capability development in the Security Strategy. We have to maintain
these parallel tracks.
Q216 Lord Hannay of Chiswick: Following
up your line that the European Union cannot do everything everywhere,
presumably in the area you are responsible for, for instance in
the Pacific, the primary institution which deals with security
in the Pacific is the South Pacific Forum really with the fragile
states there. Could you say something about what the European
Union and the Commission does to co-operate with them? For example,
in the Caribbean presumably there are other international organisations
like the OAS and CARICOM which have greater capabilities. In Africa,
of course, there is the African Union and all the sub-regional
and regional organisations. Do you feel that the European Union
and the Commission are making an effective contribution to these
regional and sub-regional organisations? Could we be doing more,
or should we be doing more?
Mr Popowski: We have the ambition to
do more because we believe that the regional organisations play
a crucial role. We see it in the context of effective multilateralism.
You mentioned the African Union, which is the key partner for
us on Africa and, as you know, we have adopted a joint EU-Africa
Strategy. The African Union is a key partner to implement that.
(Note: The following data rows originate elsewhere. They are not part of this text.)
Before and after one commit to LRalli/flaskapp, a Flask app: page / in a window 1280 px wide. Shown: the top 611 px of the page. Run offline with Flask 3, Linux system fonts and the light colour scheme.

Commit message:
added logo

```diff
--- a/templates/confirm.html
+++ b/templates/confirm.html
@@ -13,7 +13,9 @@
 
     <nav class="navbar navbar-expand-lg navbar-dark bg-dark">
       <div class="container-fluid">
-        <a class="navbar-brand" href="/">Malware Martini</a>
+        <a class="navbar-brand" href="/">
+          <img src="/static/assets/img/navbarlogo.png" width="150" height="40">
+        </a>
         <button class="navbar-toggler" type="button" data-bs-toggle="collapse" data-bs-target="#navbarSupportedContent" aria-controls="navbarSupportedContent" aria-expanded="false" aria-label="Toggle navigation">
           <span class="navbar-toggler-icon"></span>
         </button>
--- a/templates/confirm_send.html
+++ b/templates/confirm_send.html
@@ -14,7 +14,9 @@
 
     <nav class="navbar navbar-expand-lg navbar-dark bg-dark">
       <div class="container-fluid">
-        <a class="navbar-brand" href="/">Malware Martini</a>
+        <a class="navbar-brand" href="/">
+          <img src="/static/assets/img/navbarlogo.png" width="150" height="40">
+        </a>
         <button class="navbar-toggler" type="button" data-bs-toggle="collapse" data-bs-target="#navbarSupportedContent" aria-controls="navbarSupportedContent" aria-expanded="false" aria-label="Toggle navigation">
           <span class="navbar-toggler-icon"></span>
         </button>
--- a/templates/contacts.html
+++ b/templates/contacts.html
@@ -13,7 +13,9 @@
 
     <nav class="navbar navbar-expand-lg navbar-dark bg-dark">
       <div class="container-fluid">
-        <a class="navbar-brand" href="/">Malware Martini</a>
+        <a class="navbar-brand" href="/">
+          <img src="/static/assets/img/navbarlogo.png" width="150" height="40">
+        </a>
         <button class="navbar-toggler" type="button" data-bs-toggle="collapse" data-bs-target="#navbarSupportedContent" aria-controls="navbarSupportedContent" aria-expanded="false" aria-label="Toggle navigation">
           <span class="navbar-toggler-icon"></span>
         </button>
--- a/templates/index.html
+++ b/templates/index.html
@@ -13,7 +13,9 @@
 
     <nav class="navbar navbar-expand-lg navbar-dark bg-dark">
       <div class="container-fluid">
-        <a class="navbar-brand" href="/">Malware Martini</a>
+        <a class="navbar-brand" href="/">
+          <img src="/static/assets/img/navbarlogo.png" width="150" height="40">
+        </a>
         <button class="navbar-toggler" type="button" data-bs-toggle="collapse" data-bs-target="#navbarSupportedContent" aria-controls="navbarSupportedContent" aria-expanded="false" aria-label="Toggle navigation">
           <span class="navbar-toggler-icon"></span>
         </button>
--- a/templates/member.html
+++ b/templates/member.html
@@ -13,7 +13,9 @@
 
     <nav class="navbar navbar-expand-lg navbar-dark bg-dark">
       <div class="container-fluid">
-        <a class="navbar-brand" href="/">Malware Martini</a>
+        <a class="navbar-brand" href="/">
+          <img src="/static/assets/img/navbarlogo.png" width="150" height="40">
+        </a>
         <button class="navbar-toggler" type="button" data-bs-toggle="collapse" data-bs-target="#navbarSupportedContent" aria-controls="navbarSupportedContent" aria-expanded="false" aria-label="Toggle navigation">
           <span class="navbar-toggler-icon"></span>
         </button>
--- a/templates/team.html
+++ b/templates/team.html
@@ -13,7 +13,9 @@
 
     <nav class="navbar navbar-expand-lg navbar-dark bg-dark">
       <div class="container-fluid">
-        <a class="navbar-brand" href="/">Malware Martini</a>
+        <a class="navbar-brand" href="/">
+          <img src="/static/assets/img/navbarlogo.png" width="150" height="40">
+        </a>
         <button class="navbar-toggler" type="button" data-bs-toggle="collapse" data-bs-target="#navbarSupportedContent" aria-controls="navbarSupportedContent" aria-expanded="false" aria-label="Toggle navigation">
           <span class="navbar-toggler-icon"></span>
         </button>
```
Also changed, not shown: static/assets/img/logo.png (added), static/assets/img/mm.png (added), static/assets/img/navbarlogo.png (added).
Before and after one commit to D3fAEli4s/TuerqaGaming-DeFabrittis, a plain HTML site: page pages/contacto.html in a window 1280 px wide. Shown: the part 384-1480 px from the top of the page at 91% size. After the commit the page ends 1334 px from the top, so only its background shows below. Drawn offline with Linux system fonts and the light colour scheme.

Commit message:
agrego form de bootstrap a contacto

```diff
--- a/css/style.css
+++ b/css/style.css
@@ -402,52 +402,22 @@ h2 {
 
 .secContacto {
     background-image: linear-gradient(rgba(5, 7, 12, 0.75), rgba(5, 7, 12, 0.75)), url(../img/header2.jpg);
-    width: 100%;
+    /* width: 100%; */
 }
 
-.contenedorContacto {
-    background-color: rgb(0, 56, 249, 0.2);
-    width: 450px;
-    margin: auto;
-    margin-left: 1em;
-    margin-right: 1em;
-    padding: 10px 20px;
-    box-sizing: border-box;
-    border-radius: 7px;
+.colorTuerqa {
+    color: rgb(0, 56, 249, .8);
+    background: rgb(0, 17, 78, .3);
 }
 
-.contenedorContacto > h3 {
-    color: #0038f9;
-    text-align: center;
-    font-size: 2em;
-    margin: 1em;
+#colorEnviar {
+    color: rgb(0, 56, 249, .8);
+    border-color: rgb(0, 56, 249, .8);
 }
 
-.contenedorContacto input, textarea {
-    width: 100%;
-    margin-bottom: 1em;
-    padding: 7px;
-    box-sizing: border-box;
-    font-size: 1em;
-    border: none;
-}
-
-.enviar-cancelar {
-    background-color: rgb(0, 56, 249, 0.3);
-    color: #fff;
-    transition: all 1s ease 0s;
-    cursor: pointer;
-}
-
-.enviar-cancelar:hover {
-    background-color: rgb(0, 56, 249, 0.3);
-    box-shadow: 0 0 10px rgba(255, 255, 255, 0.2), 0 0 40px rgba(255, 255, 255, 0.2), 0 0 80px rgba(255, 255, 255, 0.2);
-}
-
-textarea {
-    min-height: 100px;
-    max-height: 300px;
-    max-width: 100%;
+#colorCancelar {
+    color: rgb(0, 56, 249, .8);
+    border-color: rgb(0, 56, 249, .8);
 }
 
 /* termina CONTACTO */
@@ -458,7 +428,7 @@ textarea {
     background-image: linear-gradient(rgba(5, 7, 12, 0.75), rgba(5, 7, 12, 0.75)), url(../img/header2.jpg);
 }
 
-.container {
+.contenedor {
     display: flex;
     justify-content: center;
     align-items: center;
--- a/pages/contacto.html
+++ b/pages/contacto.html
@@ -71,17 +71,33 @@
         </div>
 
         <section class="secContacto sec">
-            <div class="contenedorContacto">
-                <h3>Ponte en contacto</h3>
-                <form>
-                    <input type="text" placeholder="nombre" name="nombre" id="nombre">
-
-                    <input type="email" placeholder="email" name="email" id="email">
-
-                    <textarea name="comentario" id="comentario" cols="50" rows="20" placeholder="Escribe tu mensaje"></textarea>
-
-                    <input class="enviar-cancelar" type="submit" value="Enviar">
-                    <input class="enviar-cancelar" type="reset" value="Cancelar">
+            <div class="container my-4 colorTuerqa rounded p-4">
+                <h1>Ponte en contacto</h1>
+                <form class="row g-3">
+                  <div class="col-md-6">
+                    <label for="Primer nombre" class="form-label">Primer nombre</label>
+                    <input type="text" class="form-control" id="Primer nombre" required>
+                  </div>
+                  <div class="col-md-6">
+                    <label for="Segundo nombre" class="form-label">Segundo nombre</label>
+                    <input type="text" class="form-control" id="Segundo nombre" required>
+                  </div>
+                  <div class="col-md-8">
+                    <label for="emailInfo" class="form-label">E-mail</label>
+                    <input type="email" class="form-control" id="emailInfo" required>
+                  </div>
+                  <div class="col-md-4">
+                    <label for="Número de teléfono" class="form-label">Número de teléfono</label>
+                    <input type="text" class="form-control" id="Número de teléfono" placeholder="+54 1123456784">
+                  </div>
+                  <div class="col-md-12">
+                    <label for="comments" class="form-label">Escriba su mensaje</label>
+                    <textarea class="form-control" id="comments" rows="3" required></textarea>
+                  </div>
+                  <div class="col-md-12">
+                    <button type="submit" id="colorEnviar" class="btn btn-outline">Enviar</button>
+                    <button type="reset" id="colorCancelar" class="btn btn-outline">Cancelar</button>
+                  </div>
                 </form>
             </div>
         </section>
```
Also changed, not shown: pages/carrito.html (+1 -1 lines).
We are very focused on the African Union because it is a comprehensive
organisation which has continental ambitions. We offer a lot in
terms of capacity building, for example, especially when it comes
to security policy. I will mention a genuine European instrument,
the Africa Peace Facility, which was developed in order to help
Africans manage peace support operations like the one in Sudan,
in Darfur. That was the first African driven operation and, regardless
of the outcome, it was the first genuine attempt at mounting and
conducting an African operation with very important support from
the European Union, mainly from the Africa Peace Facility which
will continue under the tenth European Development Fund because
it is being financed from the Fund. Other organisations are crucial
as well: in Africa it is ECOWAS or SADC, and the fora in the Pacific
or the Caribbean. I do not deal with them directly so I do not
want to dwell on that, but perhaps we are not at the same level
of intensity of relations as with the African Union but the African
Union is a key partner in implementing our strategy.
Chairman: Mr Popowski, I do apologise first
that we were late and, secondly, we are going to be called away.
Can I just say we have very much appreciated having the opportunity
to have this meeting. Can I just say something which I hope will
not be misunderstood. One of the things which we all do agree
on in the United Kingdom as far as the European Union is concerned,
although we disagree about some other things, is we are all advocates
of enlargement and it does give us particular pleasure to see
people from the Member States now playing such an active part
in the Commission and helping us work together to solve problems.
I hope you will accept that. I am very pleased to see you here
playing such an important part in DG DEV. Thank you very much